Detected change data
• • •

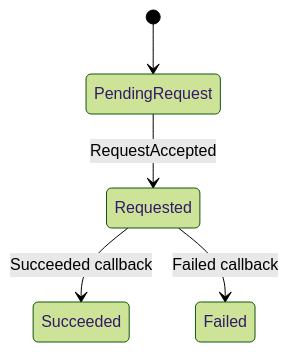
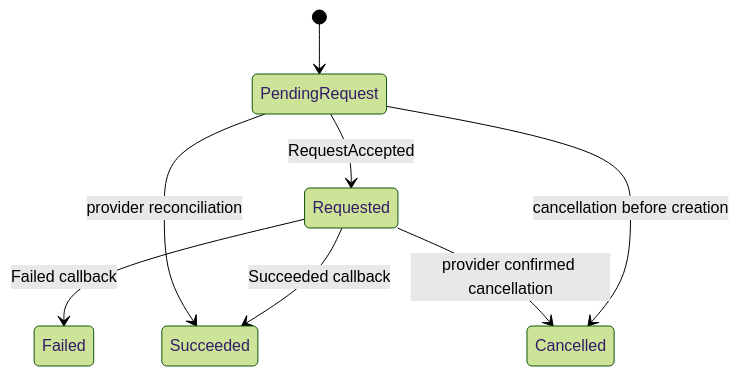
The fifth of 6 diagrams in labs/ReliableCheckout/README.md (yuweiyang9611/CSharp_Implementation_of_DesignPatterns), drawn with Mermaid (forest theme) before and after one commit. The commit also changed other lines of this file and 77 other files, not shown here.

````diff
--- a/labs/ReliableCheckout/README.md
+++ b/labs/ReliableCheckout/README.md
@@ -227,11 +227,14 @@
 ```mermaid
 stateDiagram-v2
     state "PendingRequest" as PR
     state "Requested" as R
     state "Succeeded" as S
     state "Failed" as F
     [*] --> PR
     PR --> R: RequestAccepted
     R --> S: Succeeded callback
     R --> F: Failed callback
+    PR --> S: provider reconciliation
+    PR --> Cancelled: cancellation before creation
+    R --> Cancelled: provider confirmed cancellation
 ```
````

• • •

**TASK BRIEF:**
Copy each line of the entries that includes the word "before".

**COMPLETED EXERCISE:**
The fifth of 6 diagrams in labs/ReliableCheckout/README.md (yuweiyang9611/CSharp_Implementation_of_DesignPatterns), drawn with Mermaid (forest theme) before and after one commit. The commit also changed other lines of this file and 77 other files, not shown here.
+    PR --> Cancelled: cancellation before creation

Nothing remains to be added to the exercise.